**Recorded information:**
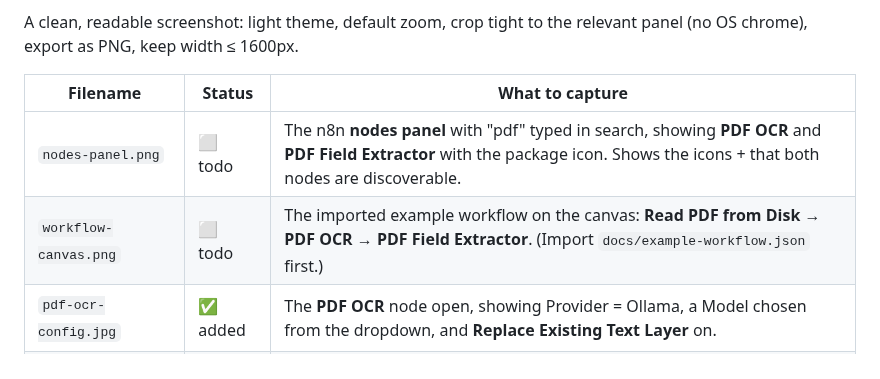
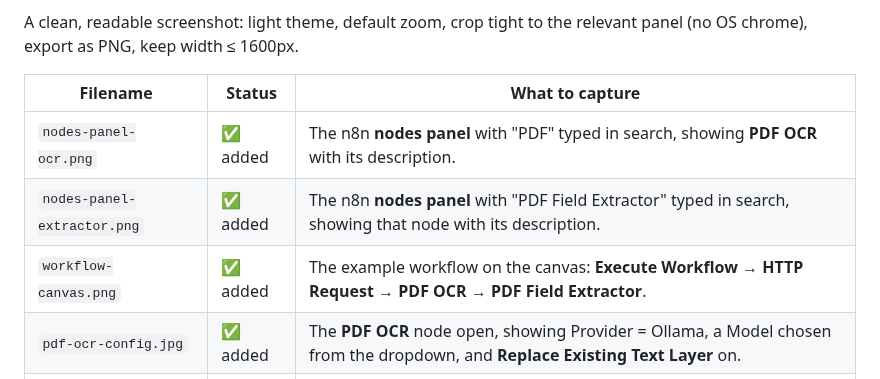
Before and after one commit to michaelwittmann/n8n-nodes-xberg-pdf-vlm-extractor, a Markdown page: docs/SCREENSHOTS.md, the part around the change. Drawn GitHub-style.

```diff
--- a/docs/SCREENSHOTS.md
+++ b/docs/SCREENSHOTS.md
@@ -9,8 +9,9 @@ relevant panel (no OS chrome), export as PNG, keep width ≤ 1600px.
 
 | Filename | Status | What to capture |
 | --- | --- | --- |
-| `nodes-panel.png` | ⬜ todo | The n8n **nodes panel** with "pdf" typed in search, showing **PDF OCR** and **PDF Field Extractor** with the package icon. Shows the icons + that both nodes are discoverable. |
-| `workflow-canvas.png` | ⬜ todo | The imported example workflow on the canvas: **Read PDF from Disk → PDF OCR → PDF Field Extractor**. (Import `docs/example-workflow.json` first.) |
+| `nodes-panel-ocr.png` | ✅ added | The n8n **nodes panel** with "PDF" typed in search, showing **PDF OCR** with its description. |
+| `nodes-panel-extractor.png` | ✅ added | The n8n **nodes panel** with "PDF Field Extractor" typed in search, showing that node with its description. |
+| `workflow-canvas.png` | ✅ added | The example workflow on the canvas: **Execute Workflow → HTTP Request → PDF OCR → PDF Field Extractor**. |
 | `pdf-ocr-config.jpg` | ✅ added | The **PDF OCR** node open, showing Provider = Ollama, a Model chosen from the dropdown, and **Replace Existing Text Layer** on. |
 | `field-extractor-config.jpg` | ✅ added | The **PDF Field Extractor** node open, showing the **JSON Schema** field with the invoice schema and the **Options → Schema Description**. |
 
```
Also changed, not shown: README.md (+9 -5 lines), docs/img/field-extractor-config.jpg, docs/img/nodes-panel-extractor.png (added), docs/img/nodes-panel-ocr.png (added), docs/img/pdf-ocr-config.jpg, docs/img/workflow-canvas.png (added), 1 other file.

**Problem:**
The full data, repeated exactly and stripped of its pictures, is the expected answer.

**Written solution:**
Before and after one commit to michaelwittmann/n8n-nodes-xberg-pdf-vlm-extractor, a Markdown page: docs/SCREENSHOTS.md, the part around the change. Drawn GitHub-style.

```diff
--- a/docs/SCREENSHOTS.md
+++ b/docs/SCREENSHOTS.md
@@ -9,8 +9,9 @@ relevant panel (no OS chrome), export as PNG, keep width ≤ 1600px.
 
 | Filename | Status | What to capture |
 | --- | --- | --- |
-| `nodes-panel.png` | ⬜ todo | The n8n **nodes panel** with "pdf" typed in search, showing **PDF OCR** and **PDF Field Extractor** with the package icon. Shows the icons + that both nodes are discoverable. |
-| `workflow-canvas.png` | ⬜ todo | The imported example workflow on the canvas: **Read PDF from Disk → PDF OCR → PDF Field Extractor**. (Import `docs/example-workflow.json` first.) |
+| `nodes-panel-ocr.png` | ✅ added | The n8n **nodes panel** with "PDF" typed in search, showing **PDF OCR** with its description. |
+| `nodes-panel-extractor.png` | ✅ added | The n8n **nodes panel** with "PDF Field Extractor" typed in search, showing that node with its description. |
+| `workflow-canvas.png` | ✅ added | The example workflow on the canvas: **Execute Workflow → HTTP Request → PDF OCR → PDF Field Extractor**. |
 | `pdf-ocr-config.jpg` | ✅ added | The **PDF OCR** node open, showing Provider = Ollama, a Model chosen from the dropdown, and **Replace Existing Text Layer** on. |
 | `field-extractor-config.jpg` | ✅ added | The **PDF Field Extractor** node open, showing the **JSON Schema** field with the invoice schema and the **Options → Schema Description**. |
 
```
Also changed, not shown: README.md (+9 -5 lines), docs/img/field-extractor-config.jpg, docs/img/nodes-panel-extractor.png (added), docs/img/nodes-panel-ocr.png (added), docs/img/pdf-ocr-config.jpg, docs/img/workflow-canvas.png (added), 1 other file.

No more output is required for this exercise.